Also increases the maximum tonics you can ingest at once, further increased by Juicer skill from endurance tree.
Swimming, Poison Tolerance, Weathered, Juicer, Calloused and Longstrider.
"Your intelligence score determines your number of skill points and your ability to examine artifacts."
Intelligence determines the number of skill points your character earns each time they gain an experience level. Having decent or high intelligence can help you survive more easily early on in the game as you can unlock important skills earlier. Not to mention that it helps to identify artifacts and create/modify them with the tinker skill. In addition, your intelligence is used to spot hidden threats, such as Young Ivories.
At 10 intelligence, mutants earn 50 skill points and true kin earn 70 skill points upon leveling up. Each point you are above 10 intelligence will increase how many skill points you earn on level-up by 4 (ex: a 11 intelligence mutant nets 54 skill points upon level-up). Just like with toughness and max hp, intelligence's influence on skill points is retroactive - your total earned skill points will act like you had your current intelligence during all previous level-ups.
Skillful Butchery, Masterful Butchery, Heal, Set Limb, Harvest, Skillful Harvestry, Masterful Harvestry, Gadget Inspector, Disassemble, Reverse Engineer, Scavenger, Repair, Deploy Turret, Lay Mine/Set Bomb, Tinker I, Tinker II, Tinker III, Mind's Compass, Wilderness Lore: Plains, Wilderness Lore: Marshes, Wilderness Lore: Mountains, Wilderness Lore: Canyons, Wilderness Lore: Jungles, Wilderness Lore: Salt Pans and Wilderness Lore: Ruins.
"Your willpower score modifies the cooldowns of your activated abilities, determines your ability to resist mental attacks, and modifies your hit point regeneration rate."
Each point of willpower above 16 (not each point of modifier, as with most other attribute effects, but each actual point of willpower) decreases your ability cooldowns by 5%, stacking additively up to a maximum reduction of 80% at 32 willpower or a minimum cooldown of 5 rounds. Similarly, each point of willpower below 16 increases the length of your ability cooldowns by 5%.
Willpower and toughness determine your rate of health regeneration. Each point in your toughness and willpower modifiers makes you heal 2 more health every 100 turns. The exact formula for health regeneration is 20 + 2 * (Willpower Modifier + Toughness Modifier) health per 100 turns. At 16 willpower and 16 toughness, this is 20 health every 100 turns.
Fasting Way, Iron Mind, Lionheart, Conatus, Mind Over Body and Shield Wall.
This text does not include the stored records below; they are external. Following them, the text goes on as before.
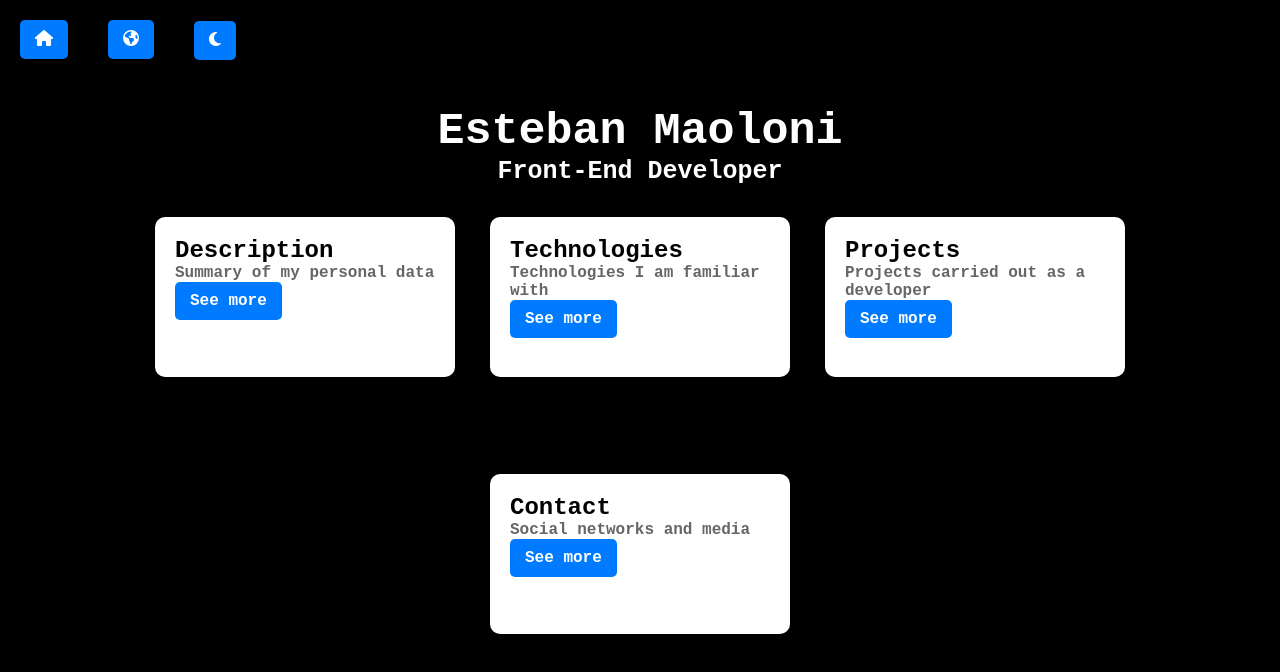
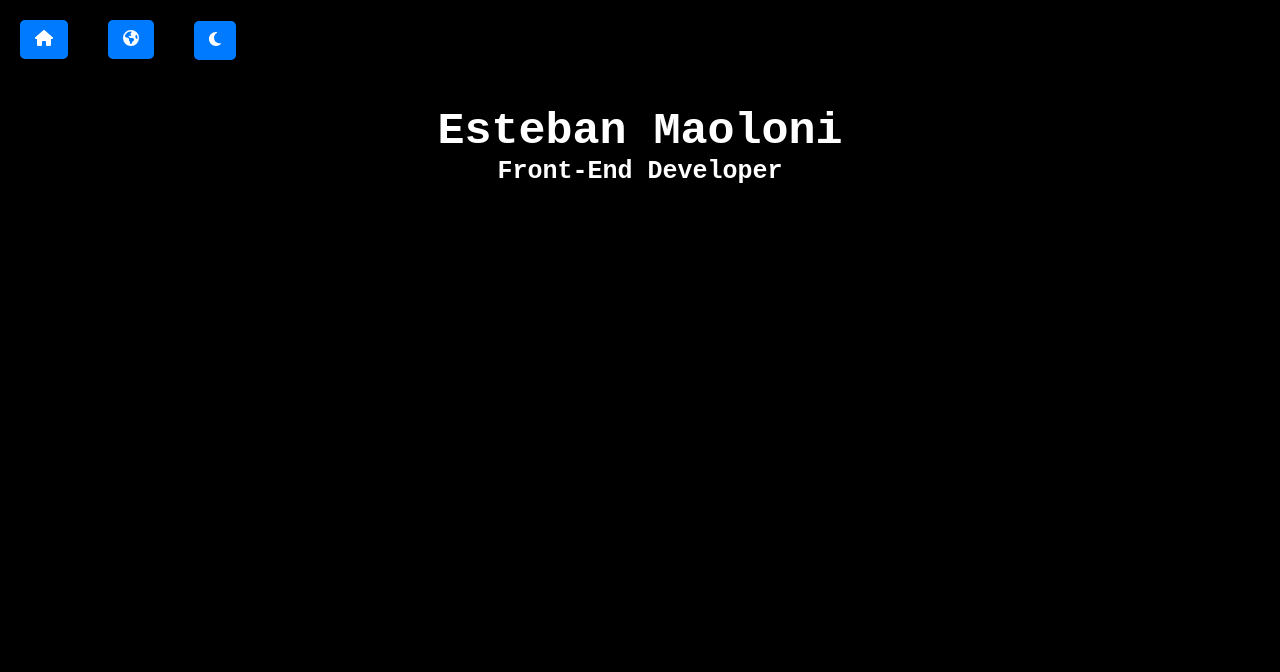
Before and after one commit to estebanmaoloni/Portfolio, a React (Vite) app: page / in a window 1280 px wide. Shown: the top 672 px of the page. Built offline with nearby package versions, Linux system fonts and the light colour scheme; a web font is replaced by a local one.

Commit message:
portfolioV3

```diff
--- a/src/App.jsx
+++ b/src/App.jsx
@@ -24,7 +24,7 @@ function App() {
                     <NavBar />
                     <Title />
                     <Routes>
-                        <Route path="/" element={<Cards />}/>
+                        <Route path="/Portfolio/" element={<Cards />}/>
                         <Route path="/description" element={<DescriptionCard />}/>
                         <Route path="/technologies" element={<Technologies/>}/>
                         <Route path="/projets" element={<Projets/>}/>
```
"Your ego score determines the potency of your mental mutations, your ability to haggle with merchants, and your ability to dominate the wills of other living creatures."
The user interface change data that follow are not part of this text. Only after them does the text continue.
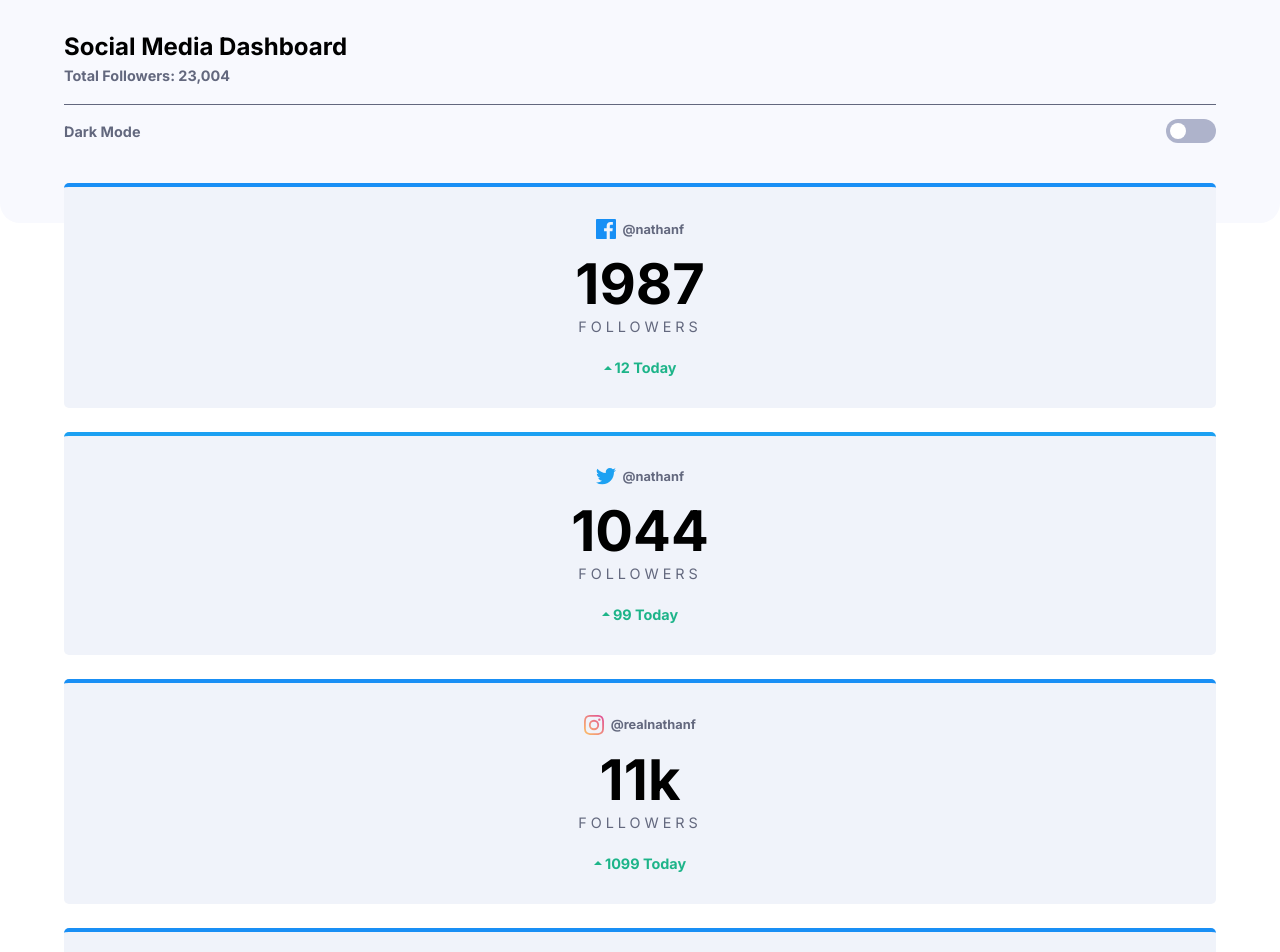
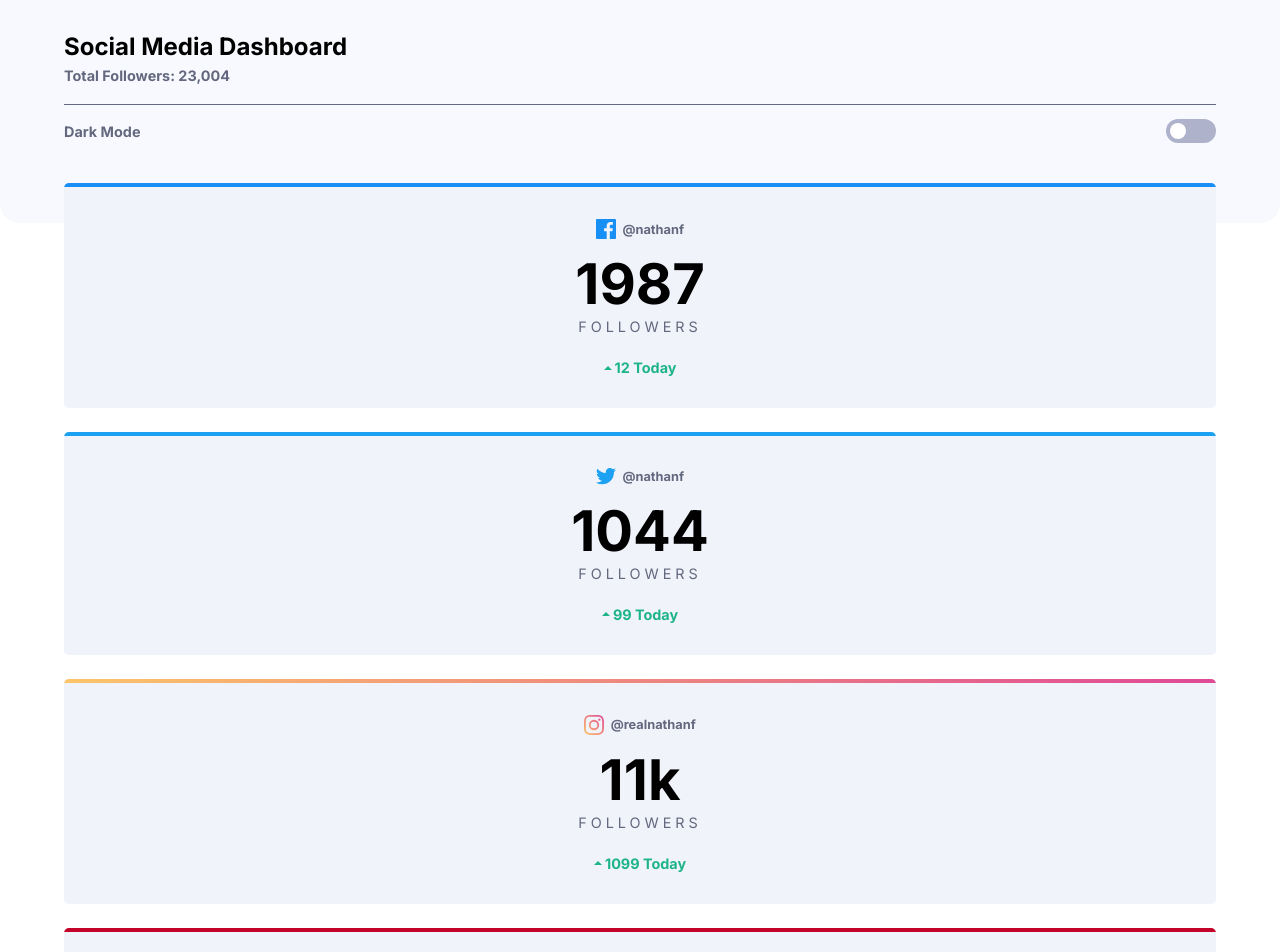
Before and after one commit to fasih-mehmood/social-media-dashboard-with-theme-switcher, a plain HTML site: page index.html in a window 1280 px wide. Shown: the top 952 px of the page. Drawn offline with Linux system fonts and the light colour scheme.

Commit message:
fixed top border on cards

```diff
--- a/index.html
+++ b/index.html
@@ -34,6 +34,7 @@
   <section class="section-cards">
     <div class="container">
       <div class="card card-fb">
+        <div class="top-line"></div>
         <div class="card-user">
           <img src="./images/icon-facebook.svg" alt="Facebook icon" />
           <p>@nathanf</p>
@@ -48,6 +49,7 @@
         </div>
       </div>
       <div class="card card-twitter">
+        <div class="top-line"></div>
         <div class="card-user">
           <img src="./images/icon-twitter.svg" alt="Twitter icon" />
           <p>@nathanf</p>
@@ -62,6 +64,7 @@
         </div>
       </div>
       <div class="card card-insta">
+        <div class="top-line"></div>
         <div class="card-user">
           <img src="./images/icon-instagram.svg" alt="Instagram icon" />
           <p>@realnathanf</p>
@@ -76,6 +79,7 @@
         </div>
       </div>
       <div class="card card-yt">
+        <div class="top-line"></div>
         <div class="card-user">
           <img src="./images/icon-youtube.svg" alt="Youtube icon" />
           <p>Nathan F.</p>
--- a/style.scss
+++ b/style.scss
@@ -4,7 +4,7 @@
   --bs-brightRed: hsl(356, 69%, 56%);
   --bs-facebook: hsl(208, 92%, 53%);
   --bs-twitter: hsl(203, 89%, 53%);
-  --bs-instagram: linear-gradient(hsl(37, 97%, 70%), hsl(329, 70%, 58%));
+  --bs-instagram: linear-gradient(to right, hsl(37, 97%, 70%), hsl(329, 70%, 58%));
   --bs-youTube: hsl(348, 97%, 39%);
   // #### Dark Theme
   --bs-Toggle-dark: linear-gradient(to right, hsl(210, 78%, 56%), hsl(146, 68%, 55%));
@@ -12,10 +12,8 @@
   --bs-bg-top-VeryDarkBlue: #20222f;
   --bs-bg-card-DarkDesaturatedBlue: hsl(228, 28%, 20%);
   --bs-text-DesaturatedBlue: hsl(228, 34%, 66%);
-  --bs-text-White: hsl(0, 0%, 100%);
   // #### Light Theme
   --bs-Toggle: hsl(230, 22%, 74%);
-  --bs-bg-White: hsl(0, 0%, 100%);
   // --bs-bg-top-VeryPaleBlue: hsl(225, 100%, 98%);
   --bs-bg-top-VeryPaleBlue: #f8f9fe;
   --bs-bg-card-LightGrayishBlue: hsl(227, 47%, 96%);
@@ -146,21 +144,53 @@ header {
   }
 }
 
+.top-line {
+  display: absolute;
+  top: 0;
+  height: 4px;
+  width: 100%;
+}
+
 .card {
+  position: relative;
   flex-basis: 100%;
   background: #f0f3fa;
   margin-bottom: 1.5em;
   border-radius: 5px;
-  border-top: 4px solid var(--bs-facebook);
-  padding-top: 2em;
   padding-bottom: 2em;
+  overflow: hidden;
 
   &.card-twitter {
     border-top-color: var(--bs-twitter);
   }
 }
 
+.card-fb {
+  .top-line {
+    background: var(--bs-facebook);
+  }
+}
+
+.card-twitter {
+  .top-line {
+    background: var(--bs-twitter);
+  }
+}
+
+.card-insta {
+  .top-line {
+    background: var(--bs-instagram);
+  }
+}
+
+.card-yt {
+  .top-line {
+    background: var(--bs-youTube);
+  }
+}
+
 .card-user {
+  padding-top: 2em;
   display: flex;
   align-items: center;
   justify-content: center;
@@ -309,6 +339,7 @@ body.dark {
       }
     }
   }
+
   .section-overview {
 
     h2 {
```
Also changed, not shown: style.css.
Ego is another very important stat, especially for Esper/Esper-like mutants, because it can boost mental mutations over their level 10 cap. Other than that it is useful for extra profit when trading with merchants. This can be useful if you plan on investing skill points in Tinker II and Tinker III as higher tier data disks cost a lot.
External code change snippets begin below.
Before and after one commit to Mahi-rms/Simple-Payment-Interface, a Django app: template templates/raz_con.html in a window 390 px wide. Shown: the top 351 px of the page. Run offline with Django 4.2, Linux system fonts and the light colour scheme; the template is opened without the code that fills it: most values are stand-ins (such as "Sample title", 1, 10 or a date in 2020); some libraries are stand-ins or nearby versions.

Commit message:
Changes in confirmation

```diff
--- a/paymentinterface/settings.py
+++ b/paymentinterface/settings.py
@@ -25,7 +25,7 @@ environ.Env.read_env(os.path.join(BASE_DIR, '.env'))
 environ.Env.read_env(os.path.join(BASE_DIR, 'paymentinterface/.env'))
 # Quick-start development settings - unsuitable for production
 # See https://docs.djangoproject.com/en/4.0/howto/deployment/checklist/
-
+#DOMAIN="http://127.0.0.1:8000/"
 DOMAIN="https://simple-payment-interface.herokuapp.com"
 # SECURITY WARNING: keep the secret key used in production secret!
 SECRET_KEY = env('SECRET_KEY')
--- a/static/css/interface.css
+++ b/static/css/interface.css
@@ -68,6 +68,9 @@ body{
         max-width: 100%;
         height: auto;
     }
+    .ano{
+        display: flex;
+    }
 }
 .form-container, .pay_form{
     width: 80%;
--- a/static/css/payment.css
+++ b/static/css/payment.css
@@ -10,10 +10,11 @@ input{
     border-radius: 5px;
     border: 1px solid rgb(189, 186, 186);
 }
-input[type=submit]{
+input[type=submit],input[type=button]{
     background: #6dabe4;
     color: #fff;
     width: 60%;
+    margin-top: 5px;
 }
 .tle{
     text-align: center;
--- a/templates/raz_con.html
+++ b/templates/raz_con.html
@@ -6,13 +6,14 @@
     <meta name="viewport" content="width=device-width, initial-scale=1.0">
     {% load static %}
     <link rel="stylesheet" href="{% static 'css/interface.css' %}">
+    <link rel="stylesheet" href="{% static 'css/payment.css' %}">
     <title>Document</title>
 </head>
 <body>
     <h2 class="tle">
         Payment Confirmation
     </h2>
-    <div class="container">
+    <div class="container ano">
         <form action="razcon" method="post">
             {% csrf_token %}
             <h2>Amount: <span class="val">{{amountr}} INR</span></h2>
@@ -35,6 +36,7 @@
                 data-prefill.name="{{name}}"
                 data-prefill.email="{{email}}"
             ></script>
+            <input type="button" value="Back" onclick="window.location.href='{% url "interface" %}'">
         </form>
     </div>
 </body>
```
The effects of Ego on merchant buy and sell prices are modeled below; note in particular that Ego yields diminishing returns for buy prices. An ego bonus above +9 (including the effective +2 from Snake Oiler, if applicable) has no effect. Note that this means that Snake Oiler will eventually become useless for completely Ego-focused builds.
|Merchant Sell Price||Sell Price Change||Merchant Buy Price||Buy Price Change|
Offer Gift, Menacing Stare, Intimidate, Berate, Snake Oiler, Proselytize and Inspiring Presence.